====== EXERCISE MATERIALS

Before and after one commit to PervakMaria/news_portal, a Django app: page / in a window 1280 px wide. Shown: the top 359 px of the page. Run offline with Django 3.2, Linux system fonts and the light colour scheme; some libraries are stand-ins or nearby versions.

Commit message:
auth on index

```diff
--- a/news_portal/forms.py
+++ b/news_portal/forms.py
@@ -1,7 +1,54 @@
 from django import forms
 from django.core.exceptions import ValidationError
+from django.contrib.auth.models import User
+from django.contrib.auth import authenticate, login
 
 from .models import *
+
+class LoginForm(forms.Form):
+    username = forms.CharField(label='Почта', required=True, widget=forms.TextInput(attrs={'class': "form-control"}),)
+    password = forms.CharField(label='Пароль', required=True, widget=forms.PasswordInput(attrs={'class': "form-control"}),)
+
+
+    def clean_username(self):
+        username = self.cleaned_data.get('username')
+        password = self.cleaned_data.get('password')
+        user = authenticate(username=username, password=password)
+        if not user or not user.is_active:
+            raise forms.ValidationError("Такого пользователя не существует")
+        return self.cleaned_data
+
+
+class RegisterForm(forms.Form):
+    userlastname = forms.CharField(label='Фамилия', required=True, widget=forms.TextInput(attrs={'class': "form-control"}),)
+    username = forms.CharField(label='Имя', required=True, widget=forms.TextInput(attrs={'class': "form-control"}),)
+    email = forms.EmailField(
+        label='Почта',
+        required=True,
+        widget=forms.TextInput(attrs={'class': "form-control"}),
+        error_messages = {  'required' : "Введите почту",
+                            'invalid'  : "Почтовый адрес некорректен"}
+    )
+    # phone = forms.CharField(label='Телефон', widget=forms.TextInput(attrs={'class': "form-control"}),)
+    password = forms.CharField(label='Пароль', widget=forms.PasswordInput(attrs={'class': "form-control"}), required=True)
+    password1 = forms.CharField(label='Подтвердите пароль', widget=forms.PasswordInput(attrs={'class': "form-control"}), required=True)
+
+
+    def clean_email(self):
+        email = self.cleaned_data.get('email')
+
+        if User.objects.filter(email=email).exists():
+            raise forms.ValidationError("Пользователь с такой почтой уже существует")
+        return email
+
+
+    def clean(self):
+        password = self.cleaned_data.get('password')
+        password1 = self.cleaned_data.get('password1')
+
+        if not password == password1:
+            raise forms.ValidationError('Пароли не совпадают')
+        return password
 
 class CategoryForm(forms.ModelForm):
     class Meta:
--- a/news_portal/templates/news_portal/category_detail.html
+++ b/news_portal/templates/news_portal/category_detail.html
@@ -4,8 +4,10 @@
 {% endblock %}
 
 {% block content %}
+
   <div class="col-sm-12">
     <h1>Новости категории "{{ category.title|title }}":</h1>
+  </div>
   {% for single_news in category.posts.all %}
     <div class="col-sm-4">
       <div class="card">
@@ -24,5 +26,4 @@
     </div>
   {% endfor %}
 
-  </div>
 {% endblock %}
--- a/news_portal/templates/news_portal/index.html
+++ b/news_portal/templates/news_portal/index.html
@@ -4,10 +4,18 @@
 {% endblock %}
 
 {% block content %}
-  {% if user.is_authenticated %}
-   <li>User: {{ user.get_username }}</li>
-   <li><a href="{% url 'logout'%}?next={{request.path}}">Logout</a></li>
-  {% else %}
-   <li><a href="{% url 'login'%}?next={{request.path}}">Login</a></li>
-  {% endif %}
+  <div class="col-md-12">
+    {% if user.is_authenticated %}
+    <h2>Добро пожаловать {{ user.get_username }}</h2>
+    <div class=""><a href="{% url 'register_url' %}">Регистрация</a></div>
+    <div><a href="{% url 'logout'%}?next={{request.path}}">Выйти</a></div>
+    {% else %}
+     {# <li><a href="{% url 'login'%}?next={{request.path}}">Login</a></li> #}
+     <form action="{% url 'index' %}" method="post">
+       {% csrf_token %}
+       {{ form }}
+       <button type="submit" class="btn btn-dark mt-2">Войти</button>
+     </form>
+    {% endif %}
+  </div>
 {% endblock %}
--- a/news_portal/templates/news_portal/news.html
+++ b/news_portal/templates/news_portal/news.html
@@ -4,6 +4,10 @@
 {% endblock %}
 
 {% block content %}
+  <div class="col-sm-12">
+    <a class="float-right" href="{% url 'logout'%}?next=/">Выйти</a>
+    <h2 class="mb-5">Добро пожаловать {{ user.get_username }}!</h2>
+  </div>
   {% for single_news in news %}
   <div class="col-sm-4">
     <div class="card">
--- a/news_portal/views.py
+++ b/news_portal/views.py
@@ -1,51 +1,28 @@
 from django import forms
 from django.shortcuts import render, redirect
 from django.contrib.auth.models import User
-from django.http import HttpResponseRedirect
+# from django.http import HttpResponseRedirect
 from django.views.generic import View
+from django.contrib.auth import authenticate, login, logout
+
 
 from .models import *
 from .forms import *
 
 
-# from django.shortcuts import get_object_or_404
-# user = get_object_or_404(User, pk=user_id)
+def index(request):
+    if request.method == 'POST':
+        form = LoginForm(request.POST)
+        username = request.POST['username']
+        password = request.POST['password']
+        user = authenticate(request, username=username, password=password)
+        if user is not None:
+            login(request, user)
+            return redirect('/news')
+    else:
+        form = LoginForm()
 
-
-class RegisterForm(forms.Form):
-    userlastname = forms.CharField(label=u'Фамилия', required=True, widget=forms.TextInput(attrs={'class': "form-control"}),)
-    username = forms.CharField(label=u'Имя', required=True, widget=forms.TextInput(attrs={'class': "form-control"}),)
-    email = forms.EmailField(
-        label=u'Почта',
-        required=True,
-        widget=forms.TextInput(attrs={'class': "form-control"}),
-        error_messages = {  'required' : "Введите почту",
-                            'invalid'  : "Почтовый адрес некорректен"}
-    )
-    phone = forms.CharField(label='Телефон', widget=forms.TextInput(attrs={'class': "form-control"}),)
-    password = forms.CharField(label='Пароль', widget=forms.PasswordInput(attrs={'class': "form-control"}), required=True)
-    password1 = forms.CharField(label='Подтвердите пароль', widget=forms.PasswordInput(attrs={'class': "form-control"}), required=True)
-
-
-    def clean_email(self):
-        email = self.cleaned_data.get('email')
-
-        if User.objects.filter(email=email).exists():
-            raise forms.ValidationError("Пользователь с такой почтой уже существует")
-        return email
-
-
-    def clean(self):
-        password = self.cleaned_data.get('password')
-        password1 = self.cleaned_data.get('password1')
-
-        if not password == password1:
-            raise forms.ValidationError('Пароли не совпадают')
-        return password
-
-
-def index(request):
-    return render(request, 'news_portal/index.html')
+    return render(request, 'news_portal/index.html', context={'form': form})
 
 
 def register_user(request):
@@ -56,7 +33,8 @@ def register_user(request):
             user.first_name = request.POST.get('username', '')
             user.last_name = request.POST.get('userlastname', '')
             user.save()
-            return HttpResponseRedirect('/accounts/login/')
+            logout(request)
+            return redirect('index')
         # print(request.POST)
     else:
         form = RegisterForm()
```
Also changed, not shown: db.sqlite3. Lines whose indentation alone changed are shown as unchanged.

============

All lines in the listing above that contain "next" should be shown.

-   <li><a href="{% url 'logout'%}?next={{request.path}}">Logout</a></li>
-   <li><a href="{% url 'login'%}?next={{request.path}}">Login</a></li>
+    <div><a href="{% url 'logout'%}?next={{request.path}}">Выйти</a></div>
+     {# <li><a href="{% url 'login'%}?next={{request.path}}">Login</a></li> #}
+    <a class="float-right" href="{% url 'logout'%}?next=/">Выйти</a>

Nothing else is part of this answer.